[Dataset records]
※
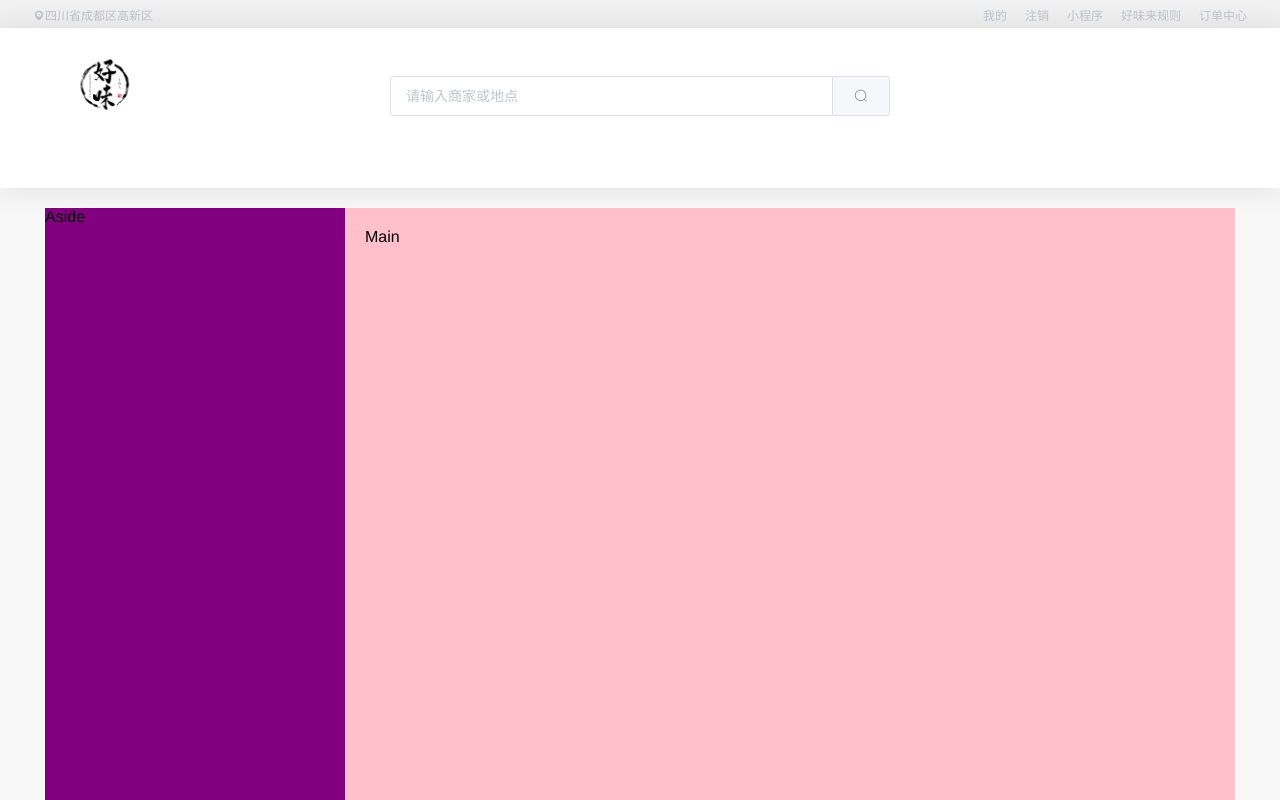
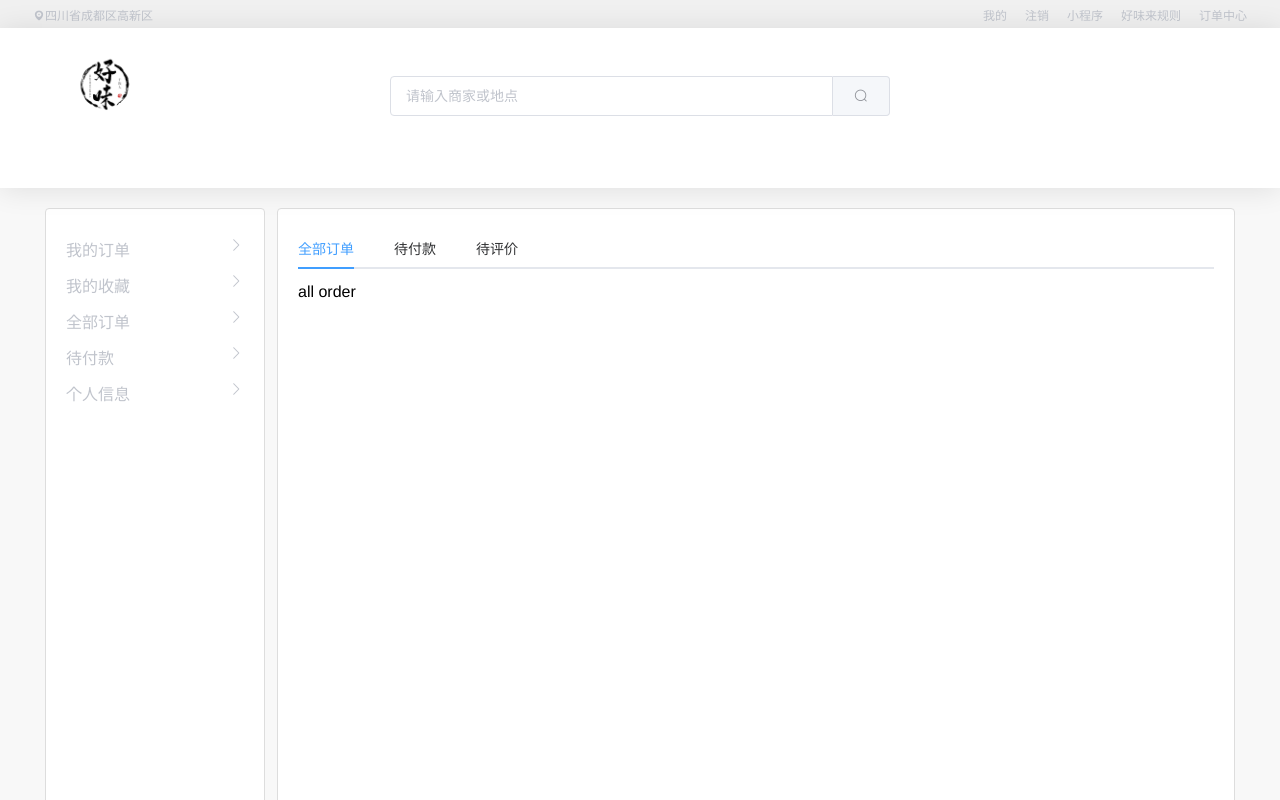
Before and after one commit to idabaicai/food, a Vue app: page /#/user/1 in a window 1280 px wide. Shown: the top 800 px of the page. Built offline with nearby package versions, Linux system fonts and the light colour scheme; sample sign-in values are in the browser's storage.

Commit message:
个人中心页面布局

```diff
--- a/src/views/user/components/BaseLayout.vue
+++ b/src/views/user/components/BaseLayout.vue
@@ -1,25 +1,74 @@
 <template>
   <div class="container w">
-    <el-container>
-      <el-aside>Aside</el-aside>
-      <el-main>Main</el-main>
-    </el-container>
+    <div class="aside">
+      <ul>
+        <li v-for="item in menuList" :key="item.id">
+          <a href="#" @click.prevent="handleChange(item.component)">{{ item.name }}</a>
+          <i class="el-icon-arrow-right"></i>
+        </li>
+      </ul>
+    </div>
+    <div class="main">
+      <component :is="activeComponent" />
+    </div>
   </div>
 </template>
 <script>
+import Order from './order/Order'
+import Collect from './Collect'
 export default {
-  name: 'BaseLayout'
+  name: 'BaseLayout',
+  components: {
+    Order,
+    Collect
+  },
+  data () {
+    return {
+      menuList: [
+        { id: 1, name: '我的订单', path: 'order', component: 'Order' },
+        { id: 2, name: '我的收藏', path: 'collect', component: 'Collect' },
+        { id: 3, name: '全部订单', path: 'order', component: 'order' },
+        { id: 4, name: '待付款', path: 'order', component: 'order' },
+        { id: 5, name: '个人信息', path: 'order', component: 'order' }
+      ],
+      activeComponent: Order // 当前组件
+    }
+  },
+  methods: {
+    handleChange (component) {
+      this.activeComponent = component
+    }
+  }
 }
 </script>
 <style lang="less" scoped>
   .container {
+    display: flex;
     height: 800px;
     margin-top: 20px;
-    background-color: pink;
-    .el-aside {
-      widows: 240px;
-      height: 800px;
-      background-color: purple;
+    margin-bottom: 30px;
+    .aside {
+      width: 220px;
+      padding: 28px 20px;
+      margin-right: 12px;
+      background-color: #fff;
+      border: 1px solid #ddd;
+      border-radius: 4px;
+      li {
+        height: 36px;
+        display: flex;
+        justify-content: space-between;
+      }
+      a, i{
+        color: #C0C4CC;
+        font-size: 16px;
+      }
+    }
+    .main {
+      background-color: #fff;
+      flex: 1;
+      border: 1px solid #ddd;
+      border-radius: 4px;
     }
   }
 </style>
--- /dev/null
+++ b/src/views/user/components/Collect.vue
@@ -0,0 +1,10 @@
+<template>
+  <div>
+    collect
+  </div>
+</template>
+<script>
+export default {
+  name: 'Collect'
+}
+</script>
--- /dev/null
+++ b/src/views/user/components/order/Order.vue
@@ -0,0 +1,49 @@
+<template>
+  <div class="container">
+    <el-tabs v-model="active" @tab-click="handleChange">
+      <el-tab-pane
+        v-for="item in tabList"
+        :key="item.id"
+        :label="item.label"
+        :name="item.name">
+        <component :is="item.name"></component>
+      </el-tab-pane>
+    </el-tabs>
+  </div>
+</template>
+<script>
+import allOrder from './components/AllOrder' // 全部订单
+import waitPay from './components/WaitPay' // 待付款
+import waitComment from './components/WaitComment' // 带评论
+export default {
+  name: 'Order',
+  components: {
+    allOrder,
+    waitPay,
+    waitComment
+  },
+  data () {
+    return {
+      active: 'allOrder',
+      tabList: [
+        { id: 1, name: 'allOrder', label: '全部订单' },
+        { id: 2, name: 'waitPay', label: '待付款' },
+        { id: 3, name: 'waitComment', label: '待评价' }
+      ]
+    }
+  },
+  methods: {
+    handleChange (tab, event) {
+      this.active = tab.name
+    }
+  }
+}
+</script>
+<style lang="less" scoped>
+  .container {
+    padding: 0 20px;
+    .el-tabs {
+      width: 100%;
+    }
+  }
+</style>
--- /dev/null
+++ b/src/views/user/components/order/components/AllOrder.vue
@@ -0,0 +1,5 @@
+<template>
+  <div>
+   all order
+  </div>
+</template>
--- /dev/null
+++ b/src/views/user/components/order/components/WaitComment.vue
@@ -0,0 +1,5 @@
+<template>
+  <div>
+    待评论
+  </div>
+</template>
--- /dev/null
+++ b/src/views/user/components/order/components/WaitPay.vue
@@ -0,0 +1,5 @@
+<template>
+  <div>
+    wait pay
+  </div>
+</template>
```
※
§ Your assignment:
Print the records again exactly, without the pictures.

§ Result of this task:
Before and after one commit to idabaicai/food, a Vue app: page /#/user/1 in a window 1280 px wide. Shown: the top 800 px of the page. Built offline with nearby package versions, Linux system fonts and the light colour scheme; sample sign-in values are in the browser's storage.

Commit message:
个人中心页面布局

```diff
--- a/src/views/user/components/BaseLayout.vue
+++ b/src/views/user/components/BaseLayout.vue
@@ -1,25 +1,74 @@
 <template>
   <div class="container w">
-    <el-container>
-      <el-aside>Aside</el-aside>
-      <el-main>Main</el-main>
-    </el-container>
+    <div class="aside">
+      <ul>
+        <li v-for="item in menuList" :key="item.id">
+          <a href="#" @click.prevent="handleChange(item.component)">{{ item.name }}</a>
+          <i class="el-icon-arrow-right"></i>
+        </li>
+      </ul>
+    </div>
+    <div class="main">
+      <component :is="activeComponent" />
+    </div>
   </div>
 </template>
 <script>
+import Order from './order/Order'
+import Collect from './Collect'
 export default {
-  name: 'BaseLayout'
+  name: 'BaseLayout',
+  components: {
+    Order,
+    Collect
+  },
+  data () {
+    return {
+      menuList: [
+        { id: 1, name: '我的订单', path: 'order', component: 'Order' },
+        { id: 2, name: '我的收藏', path: 'collect', component: 'Collect' },
+        { id: 3, name: '全部订单', path: 'order', component: 'order' },
+        { id: 4, name: '待付款', path: 'order', component: 'order' },
+        { id: 5, name: '个人信息', path: 'order', component: 'order' }
+      ],
+      activeComponent: Order // 当前组件
+    }
+  },
+  methods: {
+    handleChange (component) {
+      this.activeComponent = component
+    }
+  }
 }
 </script>
 <style lang="less" scoped>
   .container {
+    display: flex;
     height: 800px;
     margin-top: 20px;
-    background-color: pink;
-    .el-aside {
-      widows: 240px;
-      height: 800px;
-      background-color: purple;
+    margin-bottom: 30px;
+    .aside {
+      width: 220px;
+      padding: 28px 20px;
+      margin-right: 12px;
+      background-color: #fff;
+      border: 1px solid #ddd;
+      border-radius: 4px;
+      li {
+        height: 36px;
+        display: flex;
+        justify-content: space-between;
+      }
+      a, i{
+        color: #C0C4CC;
+        font-size: 16px;
+      }
+    }
+    .main {
+      background-color: #fff;
+      flex: 1;
+      border: 1px solid #ddd;
+      border-radius: 4px;
     }
   }
 </style>
--- /dev/null
+++ b/src/views/user/components/Collect.vue
@@ -0,0 +1,10 @@
+<template>
+  <div>
+    collect
+  </div>
+</template>
+<script>
+export default {
+  name: 'Collect'
+}
+</script>
--- /dev/null
+++ b/src/views/user/components/order/Order.vue
@@ -0,0 +1,49 @@
+<template>
+  <div class="container">
+    <el-tabs v-model="active" @tab-click="handleChange">
+      <el-tab-pane
+        v-for="item in tabList"
+        :key="item.id"
+        :label="item.label"
+        :name="item.name">
+        <component :is="item.name"></component>
+      </el-tab-pane>
+    </el-tabs>
+  </div>
+</template>
+<script>
+import allOrder from './components/AllOrder' // 全部订单
+import waitPay from './components/WaitPay' // 待付款
+import waitComment from './components/WaitComment' // 带评论
+export default {
+  name: 'Order',
+  components: {
+    allOrder,
+    waitPay,
+    waitComment
+  },
+  data () {
+    return {
+      active: 'allOrder',
+      tabList: [
+        { id: 1, name: 'allOrder', label: '全部订单' },
+        { id: 2, name: 'waitPay', label: '待付款' },
+        { id: 3, name: 'waitComment', label: '待评价' }
+      ]
+    }
+  },
+  methods: {
+    handleChange (tab, event) {
+      this.active = tab.name
+    }
+  }
+}
+</script>
+<style lang="less" scoped>
+  .container {
+    padding: 0 20px;
+    .el-tabs {
+      width: 100%;
+    }
+  }
+</style>
--- /dev/null
+++ b/src/views/user/components/order/components/AllOrder.vue
@@ -0,0 +1,5 @@
+<template>
+  <div>
+   all order
+  </div>
+</template>
--- /dev/null
+++ b/src/views/user/components/order/components/WaitComment.vue
@@ -0,0 +1,5 @@
+<template>
+  <div>
+    待评论
+  </div>
+</template>
--- /dev/null
+++ b/src/views/user/components/order/components/WaitPay.vue
@@ -0,0 +1,5 @@
+<template>
+  <div>
+    wait pay
+  </div>
+</template>
```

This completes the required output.